Directions
Isolate every line in the data with the string "CHANGELOG" and copy it.

Start of Data for review

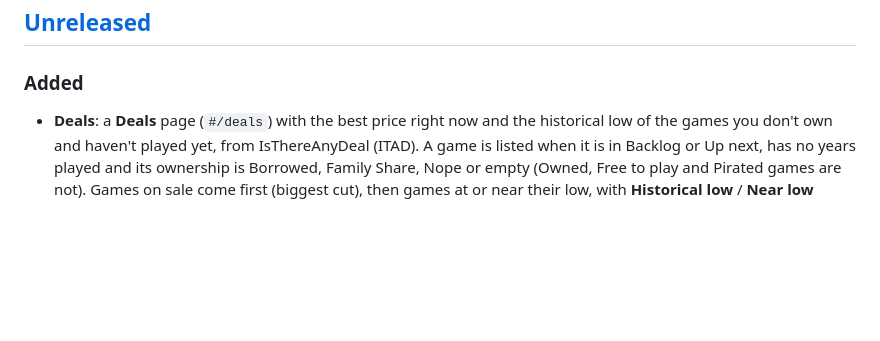
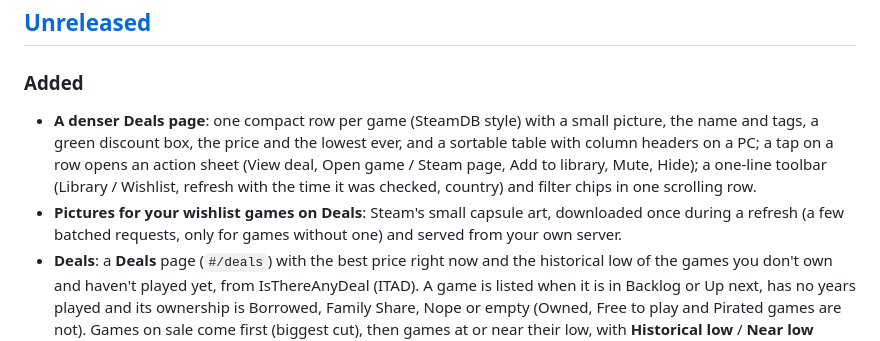
Before and after one commit to Deinigu/DeltaBacklog, a Markdown page: CHANGELOG.md, the part around the change. GitHub-like rendering; blank space fills up the shorter version.

```diff
--- a/CHANGELOG.md
+++ b/CHANGELOG.md
@@ -6,6 +6,8 @@ All notable changes to DeltaBacklog are documented here. The format follows [Kee
 
 ### Added
 
+- **A denser Deals page**: one compact row per game (SteamDB style) with a small picture, the name and tags, a green discount box, the price and the lowest ever, and a sortable table with column headers on a PC; a tap on a row opens an action sheet (View deal, Open game / Steam page, Add to library, Mute, Hide); a one-line toolbar (Library / Wishlist, refresh with the time it was checked, country) and filter chips in one scrolling row.
+- **Pictures for your wishlist games on Deals**: Steam's small capsule art, downloaded once during a refresh (a few batched requests, only for games without one) and served from your own server.
 - **Deals**: a **Deals** page (`#/deals`) with the best price right now and the historical low of the games you don't own and haven't played yet, from IsThereAnyDeal (ITAD). A game is listed when it is in Backlog or Up next, has no years played and its ownership is Borrowed, Family Share, Nope or empty (Owned, Free to play and Pirated games are not). Games on sale come first (biggest cut), then games at or near their low, with **Historical low** / **Near low (within 10%)** badges, the shop, the regular price, the cut, the end date and a **View deal** link. Filter chips, three sorts, **Hide** (with Undo) and a **Hidden (N)** list, a *Last checked* note and a country setting (default `ES`). A game's details show the same price line, with **Wrong game?** / **Pick the game** to fix a match (by Steam link, else exact title). Prices are read only by **Refresh prices** (a background run with progress, 50 games per request, stops with what it stored on a 429), never on a page load. Needs `ITAD_API_KEY`. Migrations 016 and 019 (`setting`, `deal_match`, `deal_price`, `deal_hidden`). New endpoints `GET /api/deals`, `POST /api/deals/refresh`, `GET /api/deals/search`, `PUT /api/deals/country`, `PUT` / `DELETE /api/deals/hidden/{id}`, `PUT /api/games/{id}/deal-match`.
 - **Deals price alerts**: a game gets an alert when its best price, on sale, is at or below its **historical low** or its **lowest price of the last 2 years** (no target prices; the two-year low comes from ITAD's price history, one call per game, kept for a week). An **Alerts** chip, **Alert: ...** lines on rows and in the game's **Price** details, **New** tags, a count badge on **Deals** in the More menu and the sidebar until you open it, and **Mute** / **Price alerts: on / off** per game. You are told once per deal: again only at a lower price or after 30 days. `deltabacklog deals-check` refreshes the prices (same rules as **Refresh prices**) and applies the rule; `deploy/` installs a daily systemd timer for it (`deltabacklog-deals.timer`, 08:00 with a random delay) that never runs together with the page's refresh (a lock row in the database; the page answers 409 meanwhile). Optional **Telegram** messages (`TELEGRAM_BOT_TOKEN`, `TELEGRAM_CHAT_ID`, kept by `deploy.sh` and `install.sh`): one message per game, or one list for more than three; an alert that could not be sent is tried again at the next check; a **Send test message** button appears on Deals when it is set up. Migration 020 (`deal_alert`, `deal_price.low2y_price`, `low2y_checked_at`). New endpoints `PUT` / `DELETE /api/deals/muted/{id}`, `POST /api/deals/alerts/seen`, `POST /api/deals/telegram-test`; `GET /api/deals` also answers `alerts`, `muted`, `unseen` and `telegram`.
 - **Your Steam wishlist on Deals**: set `STEAM_ID` (your 17-digit SteamID64; no Steam key, the wishlist must be public) and Deals gets a **Library / Wishlist** switch. A wishlist row has the same price row, alerts (Telegram messages marked *[wishlist]*), **Mute** and **Hide** as a library row, plus **Add to library**, which opens the add form with the title; once the game is in the library the entry disappears. Games you buy leave your Steam wishlist and so Deals on the next refresh; a private or empty wishlist is explained and never wipes the list. **This is not the old Wishlist status** (removed in migration 018): wishlist games are not library games and never appear in the Library, views, stats or series. The wishlist is read from Steam only by **Refresh prices** and `deals-check`, and games are matched to ITAD by Steam app id (one lookup each, once). Migration 021 (`wish_item`, `wish_price`). `GET /api/deals` answers `wishlist` (`null` without `STEAM_ID`); new endpoints `PUT` / `DELETE /api/deals/wishlist/{appid}/hidden` and `/muted`.
```
Also changed, not shown: docs/developer-manual.md (+3 -2 lines), docs/user-manual.md (+8 -4 lines), docs/img/deals-desktop.jpg (added), docs/img/deals-phone.jpg, docs/img/deals-wishlist-phone.jpg, 7 other files.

End of Data for review

Exercise output
Before and after one commit to Deinigu/DeltaBacklog, a Markdown page: CHANGELOG.md, the part around the change. GitHub-like rendering; blank space fills up the shorter version.
--- a/CHANGELOG.md
+++ b/CHANGELOG.md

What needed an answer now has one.